Dragonflies are powerful and agile fliers, capable of migrating across the sea, moving in any direction, and changing direction suddenly. In flight, the adult dragonfly can propel itself in six directions: upward, downward, forward, backward, to left and to right. They have four different styles of flight: A number of flying modes are used that include counter-stroking, with forewings beating 180° out of phase with the hindwings, is used for hovering and slow flight. This style is efficient and generates a large amount of lift; phased-stroking, with the hindwings beating 90° ahead of the forewings, is used for fast flight. This style creates more thrust, but less lift than counter-stroking; synchronised-stroking, with forewings and hindwings beating together, is used when changing direction rapidly, as it maximises thrust; and gliding, with the wings held out, is used in three situations: free gliding, for a few seconds in between bursts of powered flight; gliding in the updraft at the crest of a hill, effectively hovering by falling at the same speed as the updraft; and in certain dragonflies such as darters, when “in cop” with a male, the female sometimes simply glides while the male pulls the pair along by beating his wings.
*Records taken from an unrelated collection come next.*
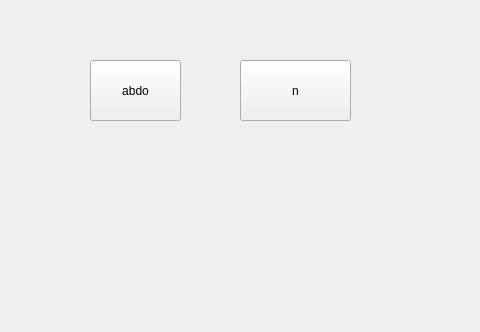
The window that gittest/mainwindow.ui (AbdelrahmanShorim/gittest) describes before a commit, drawn with Qt 5; both pictures show x 0 to 480 and y 0 to 332 of the 800 by 600 pixel window.
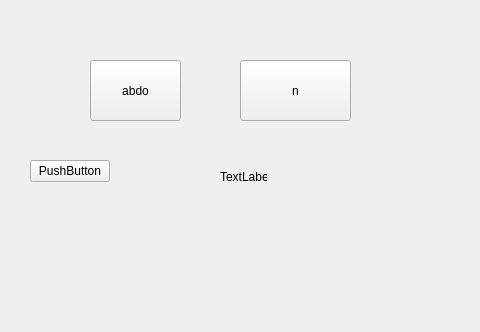
The same window after the commit.

```diff
--- a/gittest/mainwindow.ui
+++ b/gittest/mainwindow.ui
@@ -40,6 +40,32 @@
      <string>n</string>
     </property>
    </widget>
+   <widget class="QLabel" name="label">
+    <property name="geometry">
+     <rect>
+      <x>220</x>
+      <y>170</y>
+      <width>47</width>
+      <height>14</height>
+     </rect>
+    </property>
+    <property name="text">
+     <string>TextLabel</string>
+    </property>
+   </widget>
+   <widget class="QPushButton" name="pushButton">
+    <property name="geometry">
+     <rect>
+      <x>30</x>
+      <y>160</y>
+      <width>80</width>
+      <height>22</height>
+     </rect>
+    </property>
+    <property name="text">
+     <string>PushButton</string>
+    </property>
+   </widget>
   </widget>
   <widget class="QMenuBar" name="menubar">
    <property name="geometry">
```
The wings are powered directly, unlike most families of insects, with the flight muscles attached to the wing bases. Dragonflies have a high power/weight ratio, and have been documented accelerating at 4 G linearly and 9 G in sharp turns while pursuing prey.
Dragonflies generate lift in at least four ways at different times, including classical lift like an aircraft wing; supercritical lift with the wing above the critical angle, generating high lift and using very short strokes to avoid stalling; and creating and shedding vortices. Some families appear to use special mechanisms, as for example the Libellulidae which take off rapidly, their wings beginning pointed far forward and twisted almost vertically. Dragonfly wings behave highly dynamically during flight, flexing and twisting during each beat. Among the variables are wing curvature, length and speed of stroke, angle of attack, forward/back position of wing, and phase relative to the other wings.
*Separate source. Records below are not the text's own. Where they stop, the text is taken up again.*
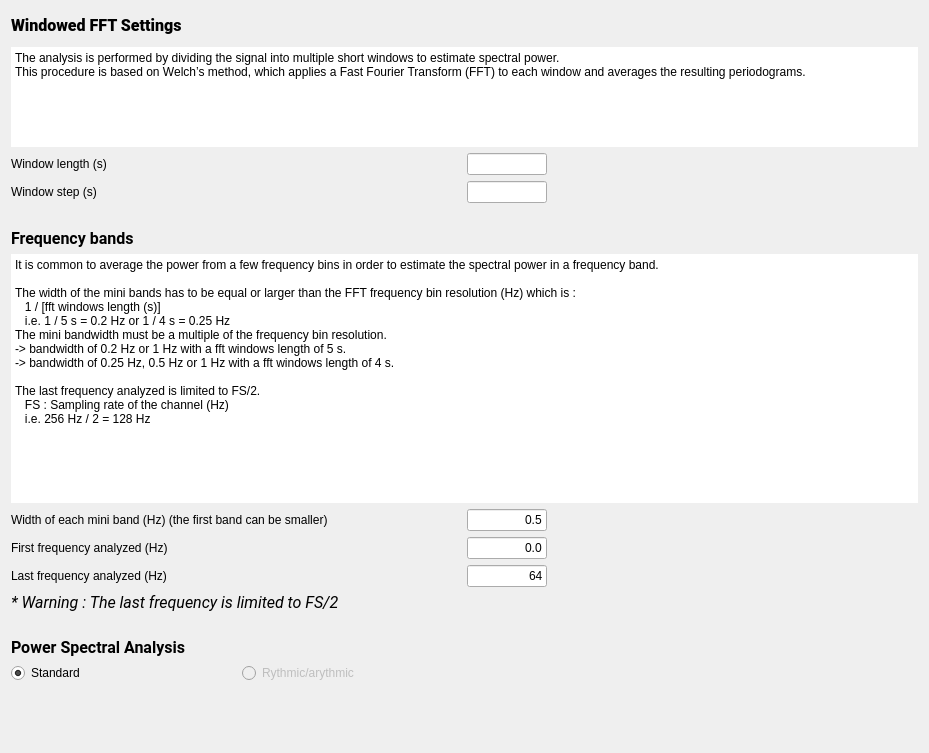
Above: tools/CEAMSTools/PowerSpectralAnalysis/SpectralSettings/Ui_SpectralSettings.ui from SnoozToolbox/snooz-package-ceams before the change. Below: the same form after it.
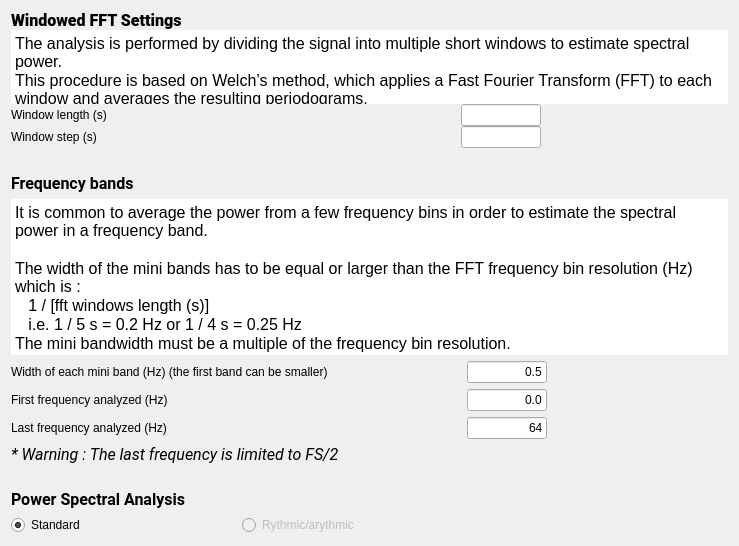
That is the form after the change.

Commit message: Remove scrolling from tools, as it is now handled by the Snooz architecture for a better fit in small windows.

The edit to the form file:
```diff
--- a/tools/CEAMSTools/PowerSpectralAnalysis/SpectralSettings/Ui_SpectralSettings.ui
+++ b/tools/CEAMSTools/PowerSpectralAnalysis/SpectralSettings/Ui_SpectralSettings.ui
@@ -6,8 +6,8 @@
    <rect>
     <x>0</x>
     <y>0</y>
-    <width>929</width>
-    <height>753</height>
+    <width>739</width>
+    <height>546</height>
    </rect>
   </property>
   <property name="minimumSize">
@@ -25,6 +25,12 @@
   <layout class="QVBoxLayout" name="verticalLayout_2">
    <item>
     <layout class="QVBoxLayout" name="verticalLayout">
+     <property name="spacing">
+      <number>0</number>
+     </property>
+     <property name="sizeConstraint">
+      <enum>QLayout::SizeConstraint::SetMaximumSize</enum>
+     </property>
      <item>
       <widget class="QLabel" name="label_3">
        <property name="maximumSize">
@@ -47,17 +53,17 @@
       </widget>
      </item>
      <item>
-      <widget class="QPlainTextEdit" name="plainTextEdit_2">
+      <widget class="QTextEdit" name="textEdit_2">
        <property name="minimumSize">
         <size>
          <width>0</width>
-         <height>50</height>
+         <height>0</height>
         </size>
        </property>
        <property name="maximumSize">
         <size>
          <width>16777215</width>
-         <height>100</height>
+         <height>110</height>
         </size>
        </property>
        <property name="frameShape">
@@ -69,12 +75,22 @@
        <property name="lineWidth">
         <number>0</number>
        </property>
-       <property name="readOnly">
-        <bool>true</bool>
+       <property name="verticalScrollBarPolicy">
+        <enum>Qt::ScrollBarPolicy::ScrollBarAlwaysOff</enum>
        </property>
-       <property name="plainText">
-        <string>The analysis is performed by dividing the signal into multiple short windows to estimate spectral power. 
-This procedure is based on Welch’s method, which applies a Fast Fourier Transform (FFT) to each window and averages the resulting periodograms.</string>
+       <property name="horizontalScrollBarPolicy">
+        <enum>Qt::ScrollBarPolicy::ScrollBarAlwaysOff</enum>
+       </property>
+       <property name="html">
+        <string>&lt;!DOCTYPE HTML PUBLIC &quot;-//W3C//DTD HTML 4.0//EN&quot; &quot;http://www.w3.org/TR/REC-html40/strict.dtd&quot;&gt;
+&lt;html&gt;&lt;head&gt;&lt;meta name=&quot;qrichtext&quot; content=&quot;1&quot; /&gt;&lt;meta charset=&quot;utf-8&quot; /&gt;&lt;style type=&quot;text/css&quot;&gt;
+p, li { white-space: pre-wrap; }
+hr { height: 1px; border-width: 0; }
+li.unchecked::marker { content: &quot;\2610&quot;; }
+li.checked::marker { content: &quot;\2612&quot;; }
+&lt;/style&gt;&lt;/head&gt;&lt;body style=&quot; font-family:'Roboto'; font-size:12pt; font-weight:400; font-style:normal;&quot;&gt;
+&lt;p style=&quot; margin-top:0px; margin-bottom:0px; margin-left:0px; margin-right:0px; -qt-block-indent:0; text-indent:0px;&quot;&gt;The analysis is performed by dividing the signal into multiple short windows to estimate spectral power. &lt;/p&gt;
+&lt;p style=&quot; margin-top:0px; margin-bottom:0px; margin-left:0px; margin-right:0px; -qt-block-indent:0; text-indent:0px;&quot;&gt;This procedure is based on Welch’s method, which applies a Fast Fourier Transform (FFT) to each window and averages the resulting periodograms.&lt;/p&gt;&lt;/body&gt;&lt;/html&gt;</string>
        </property>
       </widget>
      </item>
@@ -83,6 +99,9 @@
        <property name="sizeConstraint">
         <enum>QLayout::SizeConstraint::SetMinimumSize</enum>
        </property>
+       <property name="spacing">
+        <number>0</number>
+       </property>
        <item row="1" column="0">
         <widget class="QLabel" name="label_2">
          <property name="sizePolicy">
@@ -131,7 +150,7 @@
        <item row="0" column="0">
         <widget class="QLabel" name="label">
          <property name="sizePolicy">
-          <sizepolicy hsizetype="Minimum" vsizetype="Preferred">
+          <sizepolicy hsizetype="Fixed" vsizetype="Fixed">
            <horstretch>0</horstretch>
            <verstretch>0</verstretch>
           </sizepolicy>
@@ -202,7 +221,7 @@
    <item>
     <layout class="QVBoxLayout" name="verticalLayout_5">
      <property name="sizeConstraint">
-      <enum>QLayout::SizeConstraint::SetMinAndMaxSize</enum>
+      <enum>QLayout::SizeConstraint::SetDefaultConstraint</enum>
      </property>
      <item>
       <widget class="QLabel" name="label_7">
@@ -226,7 +245,7 @@
       </widget>
      </item>
      <item>
-      <widget class="QPlainTextEdit" name="plainTextEdit">
+      <widget class="QTextEdit" name="textEdit">
        <property name="sizePolicy">
         <sizepolicy hsizetype="Expanding" vsizetype="Expanding">
          <horstretch>0</horstretch>
@@ -236,13 +255,19 @@
        <property name="minimumSize">
         <size>
          <width>0</width>
-         <height>200</height>
+         <height>0</height>
         </size>
        </property>
        <property name="maximumSize">
         <size>
          <width>16777215</width>
-         <height>300</height>
+         <height>16777215</height>
+        </size>
+       </property>
+       <property name="sizeIncrement">
+        <size>
+         <width>0</width>
+         <height>0</height>
         </size>
        </property>
        <property name="frameShape">
@@ -254,22 +279,38 @@
        <property name="lineWidth">
         <number>0</number>
        </property>
+       <property name="verticalScrollBarPolicy">
+        <enum>Qt::ScrollBarPolicy::ScrollBarAlwaysOff</enum>
+       </property>
+       <property name="horizontalScrollBarPolicy">
+        <enum>Qt::ScrollBarPolicy::ScrollBarAlwaysOff</enum>
+       </property>
+       <property name="sizeAdjustPolicy">
+        <enum>QAbstractScrollArea::SizeAdjustPolicy::AdjustIgnored</enum>
+       </property>
        <property name="readOnly">
         <bool>true</bool>
        </property>
-       <property name="plainText">
-        <string>It is common to average the power from a few frequency bins in order to estimate the spectral power in a frequency band.
-
-The width of the mini bands has to be equal or larger than the FFT frequency bin resolution (Hz) which is :
-   1 / [fft windows length (s)]
-   i.e. 1 / 5 s = 0.2 Hz or 1 / 4 s = 0.25 Hz
-The mini bandwidth must be a multiple of the frequency bin resolution.
--&gt; bandwidth of 0.2 Hz or 1 Hz with a fft windows length of 5 s.
--&gt; bandwidth of 0.25 Hz, 0.5 Hz or 1 Hz with a fft windows length of 4 s. 
-
-The last frequency analyzed is limited to FS/2.
-   FS : Sampling rate of the channel (Hz)
-   i.e. 256 Hz / 2 = 128 Hz</string>
+       <property name="html">
+        <string>&lt;!DOCTYPE HTML PUBLIC &quot;-//W3C//DTD HTML 4.0//EN&quot; &quot;http://www.w3.org/TR/REC-html40/strict.dtd&quot;&gt;
+&lt;html&gt;&lt;head&gt;&lt;meta name=&quot;qrichtext&quot; content=&quot;1&quot; /&gt;&lt;meta charset=&quot;utf-8&quot; /&gt;&lt;style type=&quot;text/css&quot;&gt;
+p, li { white-space: pre-wrap; }
+hr { height: 1px; border-width: 0; }
+li.unchecked::marker { content: &quot;\2610&quot;; }
+li.checked::marker { content: &quot;\2612&quot;; }
+&lt;/style&gt;&lt;/head&gt;&lt;body style=&quot; font-family:'Roboto'; font-size:12pt; font-weight:400; font-style:normal;&quot;&gt;
+&lt;p style=&quot; margin-top:0px; margin-bottom:0px; margin-left:0px; margin-right:0px; -qt-block-indent:0; text-indent:0px;&quot;&gt;It is common to average the power from a few frequency bins in order to estimate the spectral power in a frequency band.&lt;/p&gt;
+&lt;p style=&quot;-qt-paragraph-type:empty; margin-top:0px; margin-bottom:0px; margin-left:0px; margin-right:0px; -qt-block-indent:0; text-indent:0px;&quot;&gt;&lt;br /&gt;&lt;/p&gt;
+&lt;p style=&quot; margin-top:0px; margin-bottom:0px; margin-left:0px; margin-right:0px; -qt-block-indent:0; text-indent:0px;&quot;&gt;The width of the mini bands has to be equal or larger than the FFT frequency bin resolution (Hz) which is :&lt;/p&gt;
+&lt;p style=&quot; margin-top:0px; margin-bottom:0px; margin-left:0px; margin-right:0px; -qt-block-indent:0; text-indent:0px;&quot;&gt;   1 / [fft windows length (s)]&lt;/p&gt;
+&lt;p style=&quot; margin-top:0px; margin-bottom:0px; margin-left:0px; margin-right:0px; -qt-block-indent:0; text-indent:0px;&quot;&gt;   i.e. 1 / 5 s = 0.2 Hz or 1 / 4 s = 0.25 Hz&lt;/p&gt;
+&lt;p style=&quot; margin-top:0px; margin-bottom:0px; margin-left:0px; margin-right:0px; -qt-block-indent:0; text-indent:0px;&quot;&gt;The mini bandwidth must be a multiple of the frequency bin resolution.&lt;/p&gt;
+&lt;p style=&quot; margin-top:0px; margin-bottom:0px; margin-left:0px; margin-right:0px; -qt-block-indent:0; text-indent:0px;&quot;&gt;-&amp;gt; bandwidth of 0.2 Hz or 1 Hz with a fft windows length of 5 s.&lt;/p&gt;
+&lt;p style=&quot; margin-top:0px; margin-bottom:0px; margin-left:0px; margin-right:0px; -qt-block-indent:0; text-indent:0px;&quot;&gt;-&amp;gt; bandwidth of 0.25 Hz, 0.5 Hz or 1 Hz with a fft windows length of 4 s. &lt;/p&gt;
+&lt;p style=&quot;-qt-paragraph-type:empty; margin-top:0px; margin-bottom:0px; margin-left:0px; margin-right:0px; -qt-block-indent:0; text-indent:0px;&quot;&gt;&lt;br /&gt;&lt;/p&gt;
+&lt;p style=&quot; margin-top:0px; margin-bottom:0px; margin-left:0px; margin-right:0px; -qt-block-indent:0; text-indent:0px;&quot;&gt;The last frequency analyzed is limited to FS/2.&lt;/p&gt;
+&lt;p style=&quot; margin-top:0px; margin-bottom:0px; margin-left:0px; margin-right:0px; -qt-block-indent:0; text-indent:0px;&quot;&gt;   FS : Sampling rate of the channel (Hz)&lt;/p&gt;
+&lt;p style=&quot; margin-top:0px; margin-bottom:0px; margin-left:0px; margin-right:0px; -qt-block-indent:0; text-indent:0px;&quot;&gt;   i.e. 256 Hz / 2 = 128 Hz&lt;/p&gt;&lt;/body&gt;&lt;/html&gt;</string>
        </property>
       </widget>
      </item>
@@ -546,12 +587,12 @@
       <enum>Qt::Orientation::Vertical</enum>
      </property>
      <property name="sizeType">
-      <enum>QSizePolicy::Policy::Minimum</enum>
+      <enum>QSizePolicy::Policy::Preferred</enum>
      </property>
      <property name="sizeHint" stdset="0">
       <size>
        <width>20</width>
-       <height>40</height>
+       <height>0</height>
       </size>
      </property>
     </spacer>
```
The commit also changes 59 other files.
Old and unreliable claims are made that dragonflies such as the southern giant darner can fly up to 97 km/h (60 mph). However, the greatest reliable flight speed records are for other types of insects. In general, large dragonflies like the hawkers have a maximum speed of 36–54 km/h (22–34 mph) with average cruising speed of about 16 km/h (9.9 mph). Dragonflies can travel at 100 body-lengths per second in forward flight, and three lengths per second backwards
In high-speed territorial battles between male Australian emperors (Hemianax papuensis), the fighting dragonflies adjust their flight paths to appear stationary to their rivals, minimizing the chance of being detected as they approach. To achieve the effect, the attacking dragonfly flies towards his rival, choosing his path to remain on a line between the rival and the start of his attack path. The attacker thus looms larger as he closes on the rival, but does not otherwise appear to move. Researchers found that six of 15 encounters involved motion camouflage.